TRY IT —
Each line below is to be copied exactly; images do not go into the copy.
*** DATA IN THIS EXERCISE Section Begins ***
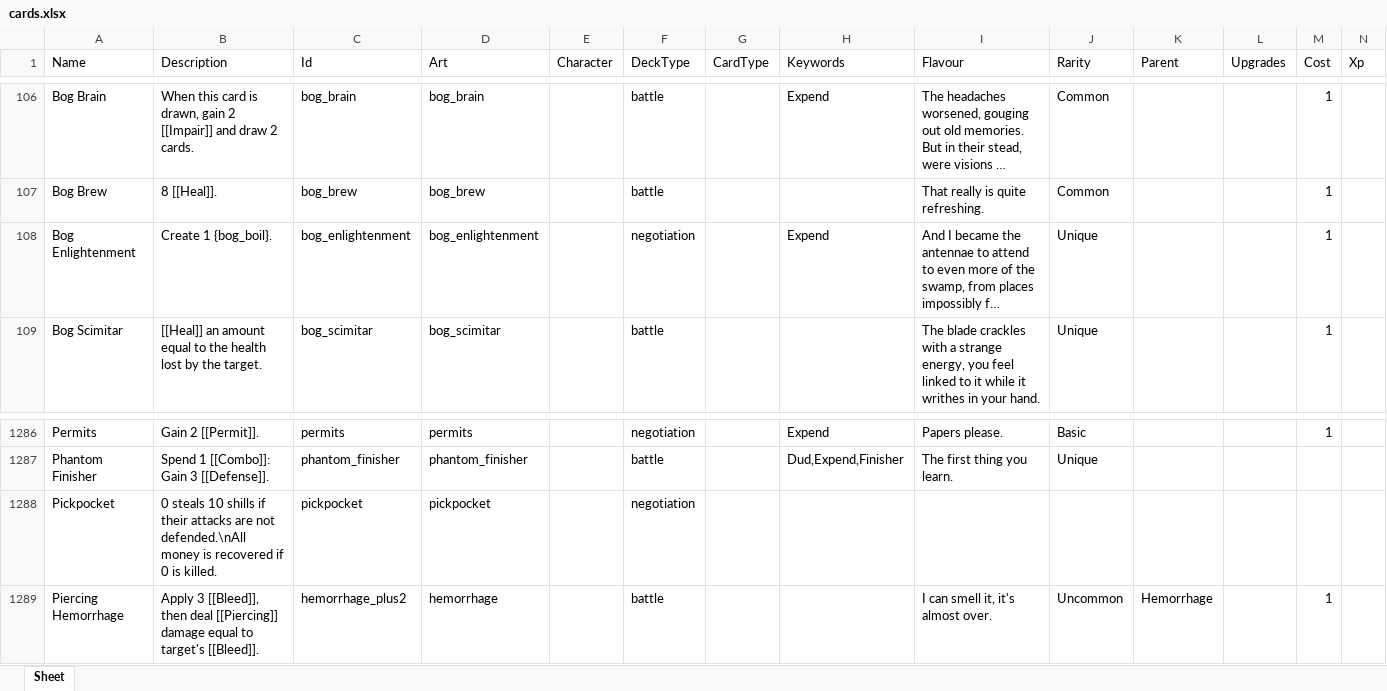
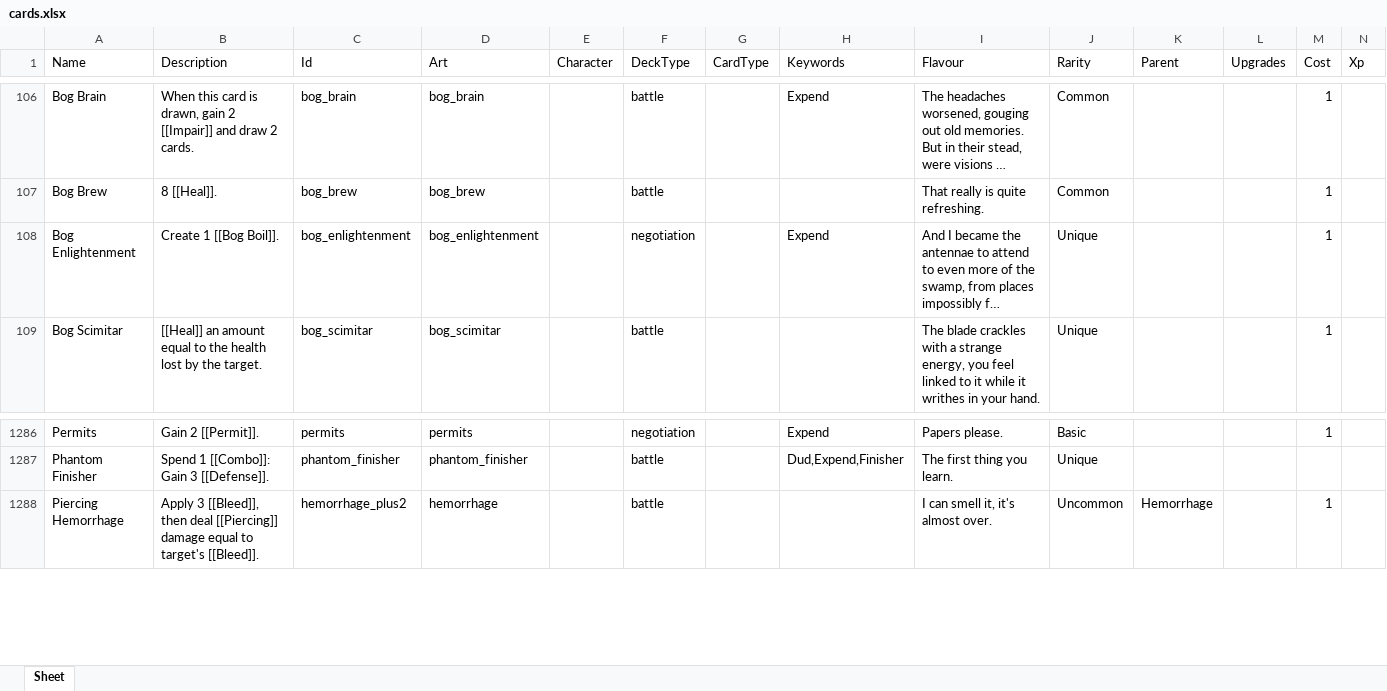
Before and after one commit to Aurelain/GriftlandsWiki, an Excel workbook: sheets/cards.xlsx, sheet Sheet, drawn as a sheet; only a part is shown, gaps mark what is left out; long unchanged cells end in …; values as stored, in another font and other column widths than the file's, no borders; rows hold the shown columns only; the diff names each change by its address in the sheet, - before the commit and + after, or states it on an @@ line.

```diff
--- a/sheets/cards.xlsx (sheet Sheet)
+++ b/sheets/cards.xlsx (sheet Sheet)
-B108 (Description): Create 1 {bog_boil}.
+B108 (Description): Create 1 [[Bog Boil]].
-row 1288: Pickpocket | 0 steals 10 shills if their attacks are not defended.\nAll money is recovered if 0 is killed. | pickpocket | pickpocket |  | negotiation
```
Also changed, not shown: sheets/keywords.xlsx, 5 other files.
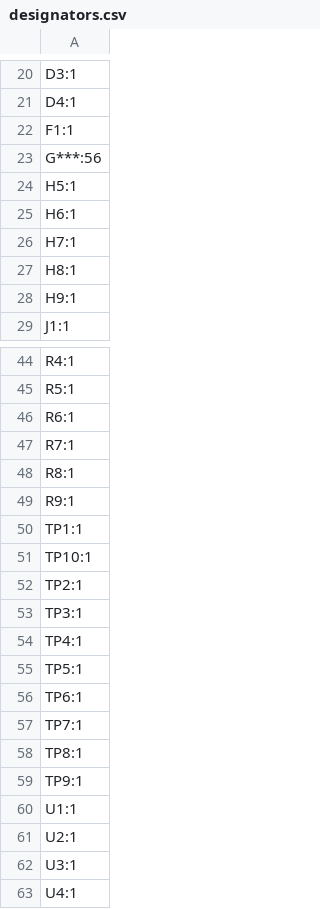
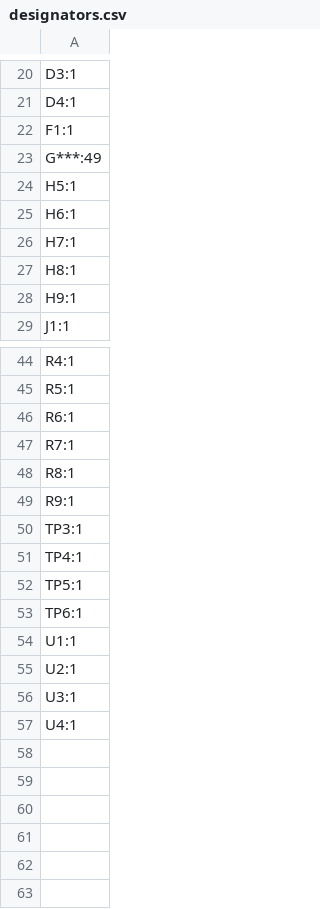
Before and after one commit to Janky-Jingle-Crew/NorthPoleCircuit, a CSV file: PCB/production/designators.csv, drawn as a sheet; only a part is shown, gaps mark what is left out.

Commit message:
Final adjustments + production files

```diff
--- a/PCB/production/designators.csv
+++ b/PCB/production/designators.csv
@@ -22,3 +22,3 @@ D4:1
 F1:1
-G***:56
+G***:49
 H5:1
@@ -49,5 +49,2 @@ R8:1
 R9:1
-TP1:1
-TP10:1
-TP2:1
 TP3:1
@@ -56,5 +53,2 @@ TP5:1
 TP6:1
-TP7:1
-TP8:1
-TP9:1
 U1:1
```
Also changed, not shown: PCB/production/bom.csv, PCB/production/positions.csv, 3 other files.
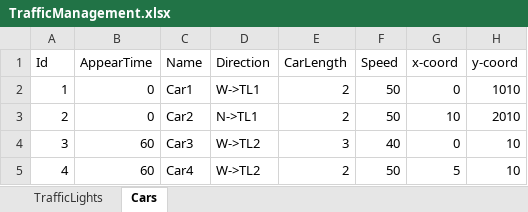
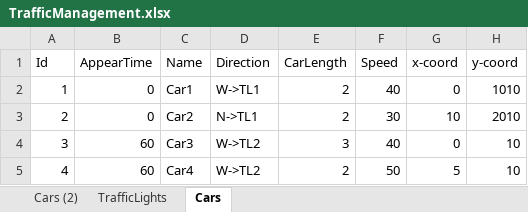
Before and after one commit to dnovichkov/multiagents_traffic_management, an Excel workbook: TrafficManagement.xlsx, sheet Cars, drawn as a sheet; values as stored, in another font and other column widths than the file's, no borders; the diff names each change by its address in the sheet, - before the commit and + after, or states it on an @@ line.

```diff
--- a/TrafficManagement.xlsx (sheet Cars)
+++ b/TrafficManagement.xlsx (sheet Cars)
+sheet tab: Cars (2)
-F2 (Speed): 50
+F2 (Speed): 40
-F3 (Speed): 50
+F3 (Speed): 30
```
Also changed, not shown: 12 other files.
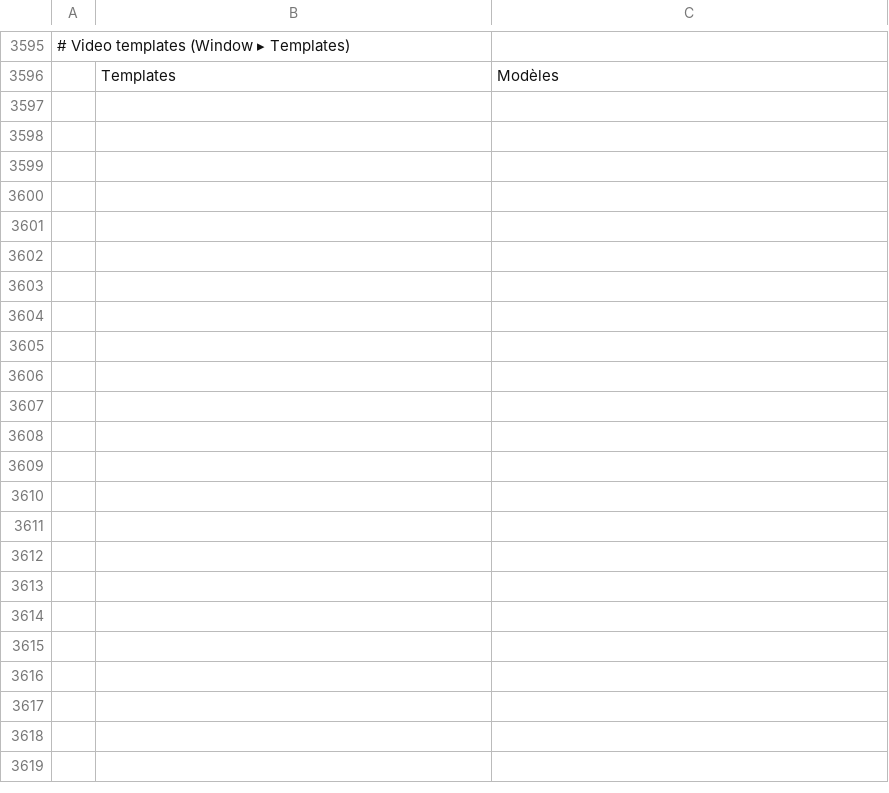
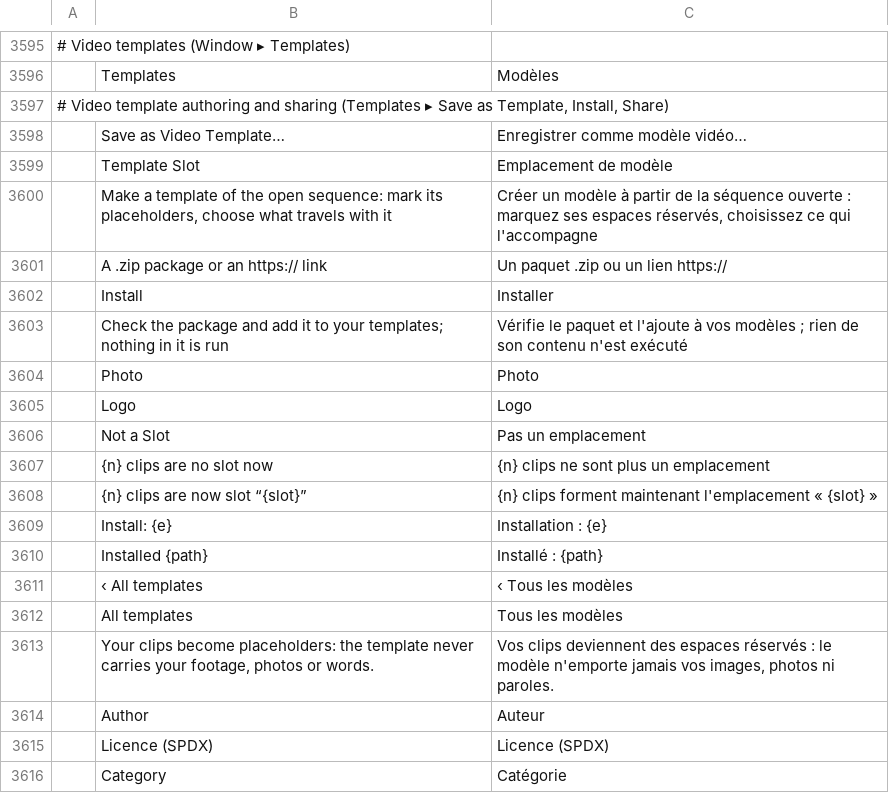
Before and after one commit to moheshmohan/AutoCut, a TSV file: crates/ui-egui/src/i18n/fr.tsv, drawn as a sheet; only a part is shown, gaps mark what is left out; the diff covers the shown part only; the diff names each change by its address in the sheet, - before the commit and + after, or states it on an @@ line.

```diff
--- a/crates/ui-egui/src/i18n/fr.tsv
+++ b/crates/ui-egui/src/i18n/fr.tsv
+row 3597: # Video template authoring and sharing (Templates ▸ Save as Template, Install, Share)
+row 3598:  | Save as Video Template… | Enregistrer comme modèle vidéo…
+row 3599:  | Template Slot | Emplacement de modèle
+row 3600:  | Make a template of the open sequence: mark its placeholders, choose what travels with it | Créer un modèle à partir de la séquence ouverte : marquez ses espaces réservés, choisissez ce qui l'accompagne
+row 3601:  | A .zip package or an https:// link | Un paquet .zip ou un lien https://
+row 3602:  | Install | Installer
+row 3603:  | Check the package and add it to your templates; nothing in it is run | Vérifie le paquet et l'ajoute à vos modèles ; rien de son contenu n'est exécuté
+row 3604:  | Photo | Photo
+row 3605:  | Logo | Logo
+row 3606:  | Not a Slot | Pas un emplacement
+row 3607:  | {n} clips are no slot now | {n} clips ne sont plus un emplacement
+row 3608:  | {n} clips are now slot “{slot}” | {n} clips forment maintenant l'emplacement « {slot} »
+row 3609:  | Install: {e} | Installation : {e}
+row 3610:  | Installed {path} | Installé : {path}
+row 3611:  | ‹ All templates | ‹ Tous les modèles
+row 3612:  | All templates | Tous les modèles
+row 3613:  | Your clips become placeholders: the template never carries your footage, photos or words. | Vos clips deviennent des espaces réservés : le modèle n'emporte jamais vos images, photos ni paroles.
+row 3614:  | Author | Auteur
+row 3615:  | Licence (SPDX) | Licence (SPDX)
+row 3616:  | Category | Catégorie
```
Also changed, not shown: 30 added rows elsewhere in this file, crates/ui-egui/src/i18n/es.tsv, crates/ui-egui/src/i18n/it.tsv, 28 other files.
*** DATA IN THIS EXERCISE Section Ends ***
REPLY TO THE EXERCISE —
Before and after one commit to Aurelain/GriftlandsWiki, an Excel workbook: sheets/cards.xlsx, sheet Sheet, drawn as a sheet; only a part is shown, gaps mark what is left out; long unchanged cells end in …; values as stored, in another font and other column widths than the file's, no borders; rows hold the shown columns only; the diff names each change by its address in the sheet, - before the commit and + after, or states it on an @@ line.

```diff
--- a/sheets/cards.xlsx (sheet Sheet)
+++ b/sheets/cards.xlsx (sheet Sheet)
-B108 (Description): Create 1 {bog_boil}.
+B108 (Description): Create 1 [[Bog Boil]].
-row 1288: Pickpocket | 0 steals 10 shills if their attacks are not defended.\nAll money is recovered if 0 is killed. | pickpocket | pickpocket |  | negotiation
```
Also changed, not shown: sheets/keywords.xlsx, 5 other files.
Before and after one commit to Janky-Jingle-Crew/NorthPoleCircuit, a CSV file: PCB/production/designators.csv, drawn as a sheet; only a part is shown, gaps mark what is left out.

Commit message:
Final adjustments + production files

```diff
--- a/PCB/production/designators.csv
+++ b/PCB/production/designators.csv
@@ -22,3 +22,3 @@ D4:1
 F1:1
-G***:56
+G***:49
 H5:1
@@ -49,5 +49,2 @@ R8:1
 R9:1
-TP1:1
-TP10:1
-TP2:1
 TP3:1
@@ -56,5 +53,2 @@ TP5:1
 TP6:1
-TP7:1
-TP8:1
-TP9:1
 U1:1
```
Also changed, not shown: PCB/production/bom.csv, PCB/production/positions.csv, 3 other files.
Before and after one commit to dnovichkov/multiagents_traffic_management, an Excel workbook: TrafficManagement.xlsx, sheet Cars, drawn as a sheet; values as stored, in another font and other column widths than the file's, no borders; the diff names each change by its address in the sheet, - before the commit and + after, or states it on an @@ line.

```diff
--- a/TrafficManagement.xlsx (sheet Cars)
+++ b/TrafficManagement.xlsx (sheet Cars)
+sheet tab: Cars (2)
-F2 (Speed): 50
+F2 (Speed): 40
-F3 (Speed): 50
+F3 (Speed): 30
```
Also changed, not shown: 12 other files.
Before and after one commit to moheshmohan/AutoCut, a TSV file: crates/ui-egui/src/i18n/fr.tsv, drawn as a sheet; only a part is shown, gaps mark what is left out; the diff covers the shown part only; the diff names each change by its address in the sheet, - before the commit and + after, or states it on an @@ line.

```diff
--- a/crates/ui-egui/src/i18n/fr.tsv
+++ b/crates/ui-egui/src/i18n/fr.tsv
+row 3597: # Video template authoring and sharing (Templates ▸ Save as Template, Install, Share)
+row 3598:  | Save as Video Template… | Enregistrer comme modèle vidéo…
+row 3599:  | Template Slot | Emplacement de modèle
+row 3600:  | Make a template of the open sequence: mark its placeholders, choose what travels with it | Créer un modèle à partir de la séquence ouverte : marquez ses espaces réservés, choisissez ce qui l'accompagne
+row 3601:  | A .zip package or an https:// link | Un paquet .zip ou un lien https://
+row 3602:  | Install | Installer
+row 3603:  | Check the package and add it to your templates; nothing in it is run | Vérifie le paquet et l'ajoute à vos modèles ; rien de son contenu n'est exécuté
+row 3604:  | Photo | Photo
+row 3605:  | Logo | Logo
+row 3606:  | Not a Slot | Pas un emplacement
+row 3607:  | {n} clips are no slot now | {n} clips ne sont plus un emplacement
+row 3608:  | {n} clips are now slot “{slot}” | {n} clips forment maintenant l'emplacement « {slot} »
+row 3609:  | Install: {e} | Installation : {e}
+row 3610:  | Installed {path} | Installé : {path}
+row 3611:  | ‹ All templates | ‹ Tous les modèles
+row 3612:  | All templates | Tous les modèles
+row 3613:  | Your clips become placeholders: the template never carries your footage, photos or words. | Vos clips deviennent des espaces réservés : le modèle n'emporte jamais vos images, photos ni paroles.
+row 3614:  | Author | Auteur
+row 3615:  | Licence (SPDX) | Licence (SPDX)
+row 3616:  | Category | Catégorie
```
Also changed, not shown: 30 added rows elsewhere in this file, crates/ui-egui/src/i18n/es.tsv, crates/ui-egui/src/i18n/it.tsv, 28 other files.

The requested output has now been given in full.